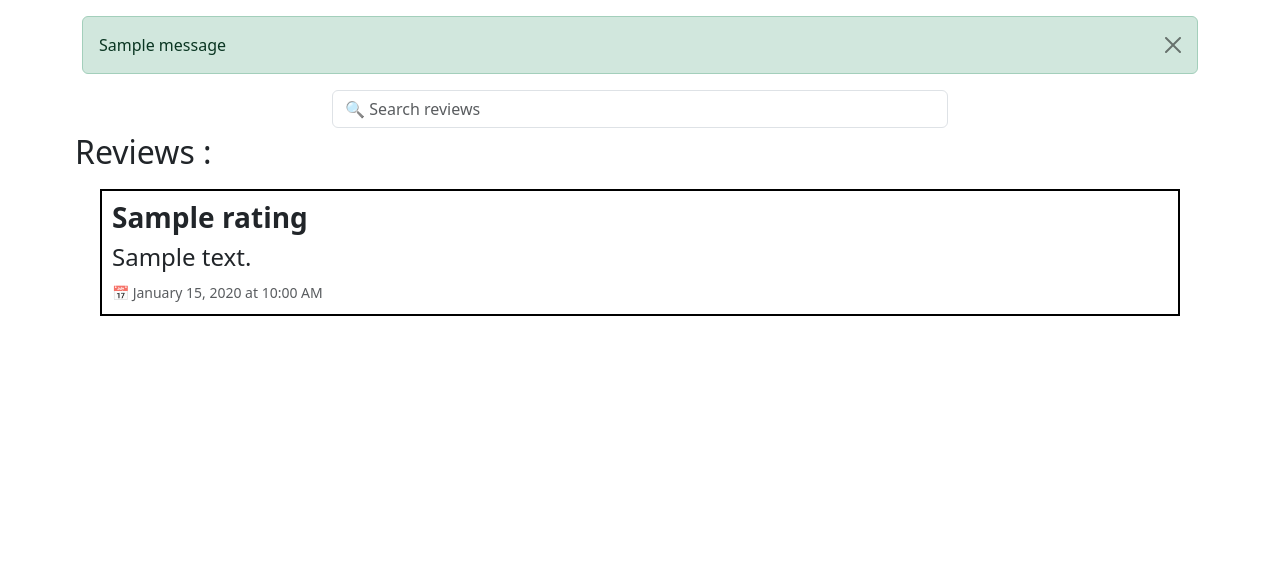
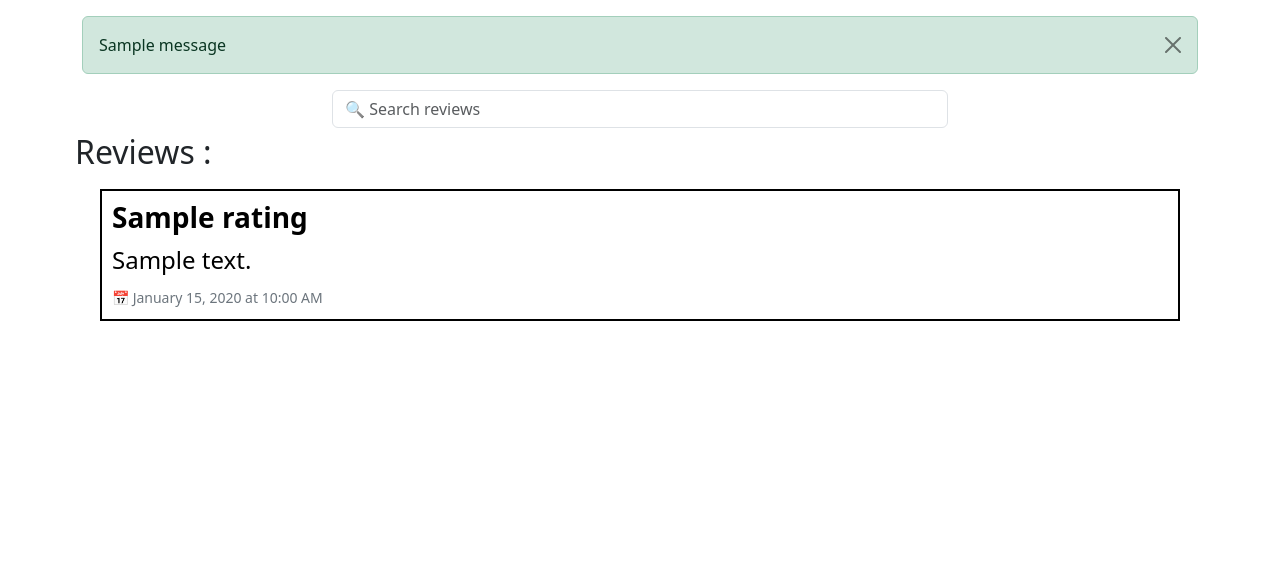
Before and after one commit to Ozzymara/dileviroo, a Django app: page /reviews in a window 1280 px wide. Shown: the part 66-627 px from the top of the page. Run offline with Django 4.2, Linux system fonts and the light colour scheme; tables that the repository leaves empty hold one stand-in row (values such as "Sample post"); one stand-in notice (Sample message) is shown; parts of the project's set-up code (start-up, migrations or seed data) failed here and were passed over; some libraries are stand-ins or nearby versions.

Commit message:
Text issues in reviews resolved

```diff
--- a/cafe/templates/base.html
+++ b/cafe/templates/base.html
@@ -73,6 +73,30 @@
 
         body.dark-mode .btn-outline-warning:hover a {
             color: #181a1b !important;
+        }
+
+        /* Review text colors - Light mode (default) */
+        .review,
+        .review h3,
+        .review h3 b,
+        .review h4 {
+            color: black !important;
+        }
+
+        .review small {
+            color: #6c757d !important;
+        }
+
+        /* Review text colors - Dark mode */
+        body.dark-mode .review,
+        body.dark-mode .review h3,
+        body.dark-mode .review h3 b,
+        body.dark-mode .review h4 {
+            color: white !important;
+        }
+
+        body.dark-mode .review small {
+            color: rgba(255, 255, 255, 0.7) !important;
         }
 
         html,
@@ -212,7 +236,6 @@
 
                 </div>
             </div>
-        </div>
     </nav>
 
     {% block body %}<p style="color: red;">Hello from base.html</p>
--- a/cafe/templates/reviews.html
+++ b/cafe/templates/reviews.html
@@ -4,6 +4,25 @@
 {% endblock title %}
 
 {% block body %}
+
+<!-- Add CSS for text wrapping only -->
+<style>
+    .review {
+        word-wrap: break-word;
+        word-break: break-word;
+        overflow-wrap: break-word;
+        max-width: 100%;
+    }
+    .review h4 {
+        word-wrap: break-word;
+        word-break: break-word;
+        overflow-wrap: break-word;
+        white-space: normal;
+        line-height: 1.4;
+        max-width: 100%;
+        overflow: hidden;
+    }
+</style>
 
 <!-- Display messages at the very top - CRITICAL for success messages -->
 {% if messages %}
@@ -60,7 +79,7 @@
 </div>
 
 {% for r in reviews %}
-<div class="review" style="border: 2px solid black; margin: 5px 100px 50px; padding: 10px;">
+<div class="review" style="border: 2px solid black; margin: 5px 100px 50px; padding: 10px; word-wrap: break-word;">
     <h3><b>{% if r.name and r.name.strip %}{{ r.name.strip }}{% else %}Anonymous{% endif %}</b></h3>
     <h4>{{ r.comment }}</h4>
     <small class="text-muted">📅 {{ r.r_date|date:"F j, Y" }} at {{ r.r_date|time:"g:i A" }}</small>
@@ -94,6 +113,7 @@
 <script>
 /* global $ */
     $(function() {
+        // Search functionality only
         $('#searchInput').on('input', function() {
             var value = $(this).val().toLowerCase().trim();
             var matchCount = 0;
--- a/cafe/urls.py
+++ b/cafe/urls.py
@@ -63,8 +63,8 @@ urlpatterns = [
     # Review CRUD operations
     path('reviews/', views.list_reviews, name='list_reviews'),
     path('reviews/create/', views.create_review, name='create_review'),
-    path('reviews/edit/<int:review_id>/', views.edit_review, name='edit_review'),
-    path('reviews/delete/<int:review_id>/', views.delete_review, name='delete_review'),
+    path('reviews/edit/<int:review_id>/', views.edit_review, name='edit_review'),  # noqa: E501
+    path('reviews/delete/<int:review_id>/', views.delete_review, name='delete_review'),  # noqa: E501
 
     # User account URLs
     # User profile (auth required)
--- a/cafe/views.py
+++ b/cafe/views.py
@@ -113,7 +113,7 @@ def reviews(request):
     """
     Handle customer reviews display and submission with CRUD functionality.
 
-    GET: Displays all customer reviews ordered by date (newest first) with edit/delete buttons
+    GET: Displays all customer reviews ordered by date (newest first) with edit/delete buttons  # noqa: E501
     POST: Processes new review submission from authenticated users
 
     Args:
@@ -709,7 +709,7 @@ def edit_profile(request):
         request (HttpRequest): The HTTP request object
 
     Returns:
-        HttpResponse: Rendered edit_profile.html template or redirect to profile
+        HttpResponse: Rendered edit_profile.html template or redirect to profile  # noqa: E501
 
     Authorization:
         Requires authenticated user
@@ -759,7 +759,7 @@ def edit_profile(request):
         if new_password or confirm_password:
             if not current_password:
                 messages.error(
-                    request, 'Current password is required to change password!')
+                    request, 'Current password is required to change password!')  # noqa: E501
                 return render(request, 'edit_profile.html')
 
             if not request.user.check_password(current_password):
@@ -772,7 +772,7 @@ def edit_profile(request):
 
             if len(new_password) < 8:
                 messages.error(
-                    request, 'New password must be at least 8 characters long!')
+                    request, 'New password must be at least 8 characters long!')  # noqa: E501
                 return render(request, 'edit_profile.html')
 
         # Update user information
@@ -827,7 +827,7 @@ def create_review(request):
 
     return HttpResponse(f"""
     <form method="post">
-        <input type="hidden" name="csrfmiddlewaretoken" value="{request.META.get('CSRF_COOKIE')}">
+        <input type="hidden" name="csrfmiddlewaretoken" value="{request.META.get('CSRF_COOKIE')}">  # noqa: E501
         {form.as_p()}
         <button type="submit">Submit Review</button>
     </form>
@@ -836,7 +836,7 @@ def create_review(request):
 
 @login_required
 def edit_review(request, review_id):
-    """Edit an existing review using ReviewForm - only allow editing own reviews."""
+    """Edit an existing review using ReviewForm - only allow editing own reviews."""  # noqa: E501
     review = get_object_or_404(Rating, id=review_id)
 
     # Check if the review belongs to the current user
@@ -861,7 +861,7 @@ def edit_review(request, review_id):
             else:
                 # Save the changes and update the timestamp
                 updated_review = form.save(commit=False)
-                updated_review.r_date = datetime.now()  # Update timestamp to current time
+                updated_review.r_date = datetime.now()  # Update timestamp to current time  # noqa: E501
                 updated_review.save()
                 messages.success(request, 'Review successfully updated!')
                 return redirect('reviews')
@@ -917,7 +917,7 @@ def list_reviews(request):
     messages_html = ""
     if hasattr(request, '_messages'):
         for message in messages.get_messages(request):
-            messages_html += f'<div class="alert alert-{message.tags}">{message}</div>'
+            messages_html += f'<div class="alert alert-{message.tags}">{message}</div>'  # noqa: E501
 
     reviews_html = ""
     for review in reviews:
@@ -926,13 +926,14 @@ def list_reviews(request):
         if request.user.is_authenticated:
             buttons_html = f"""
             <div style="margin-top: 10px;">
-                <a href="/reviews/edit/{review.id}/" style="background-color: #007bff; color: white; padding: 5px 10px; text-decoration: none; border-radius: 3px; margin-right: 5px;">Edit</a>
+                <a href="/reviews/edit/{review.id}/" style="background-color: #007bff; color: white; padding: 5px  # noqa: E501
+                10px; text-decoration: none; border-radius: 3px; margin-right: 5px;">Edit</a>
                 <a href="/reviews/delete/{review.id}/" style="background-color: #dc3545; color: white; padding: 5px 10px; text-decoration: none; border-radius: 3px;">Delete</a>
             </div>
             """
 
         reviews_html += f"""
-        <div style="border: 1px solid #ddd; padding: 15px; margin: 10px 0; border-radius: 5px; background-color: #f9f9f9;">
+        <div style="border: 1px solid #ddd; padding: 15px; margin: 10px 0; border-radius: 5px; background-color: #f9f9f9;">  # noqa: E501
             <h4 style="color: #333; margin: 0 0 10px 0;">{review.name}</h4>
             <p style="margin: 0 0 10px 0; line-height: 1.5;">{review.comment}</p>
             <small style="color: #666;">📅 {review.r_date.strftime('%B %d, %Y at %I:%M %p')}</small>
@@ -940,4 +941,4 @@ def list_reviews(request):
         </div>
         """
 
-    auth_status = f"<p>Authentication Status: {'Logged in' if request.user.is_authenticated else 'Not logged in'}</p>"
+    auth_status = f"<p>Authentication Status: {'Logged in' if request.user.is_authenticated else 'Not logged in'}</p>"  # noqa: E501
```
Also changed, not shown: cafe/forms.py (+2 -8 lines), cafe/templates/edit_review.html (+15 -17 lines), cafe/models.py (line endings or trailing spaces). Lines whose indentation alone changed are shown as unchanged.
◇ ◇ ◇
> ACTIVITY:
Locate and copy each line in the data above that includes the word "path".

> RESULT OF THIS TASK:
     path('reviews/', views.list_reviews, name='list_reviews'),
     path('reviews/create/', views.create_review, name='create_review'),
-    path('reviews/edit/<int:review_id>/', views.edit_review, name='edit_review'),
-    path('reviews/delete/<int:review_id>/', views.delete_review, name='delete_review'),
+    path('reviews/edit/<int:review_id>/', views.edit_review, name='edit_review'),  # noqa: E501
+    path('reviews/delete/<int:review_id>/', views.delete_review, name='delete_review'),  # noqa: E501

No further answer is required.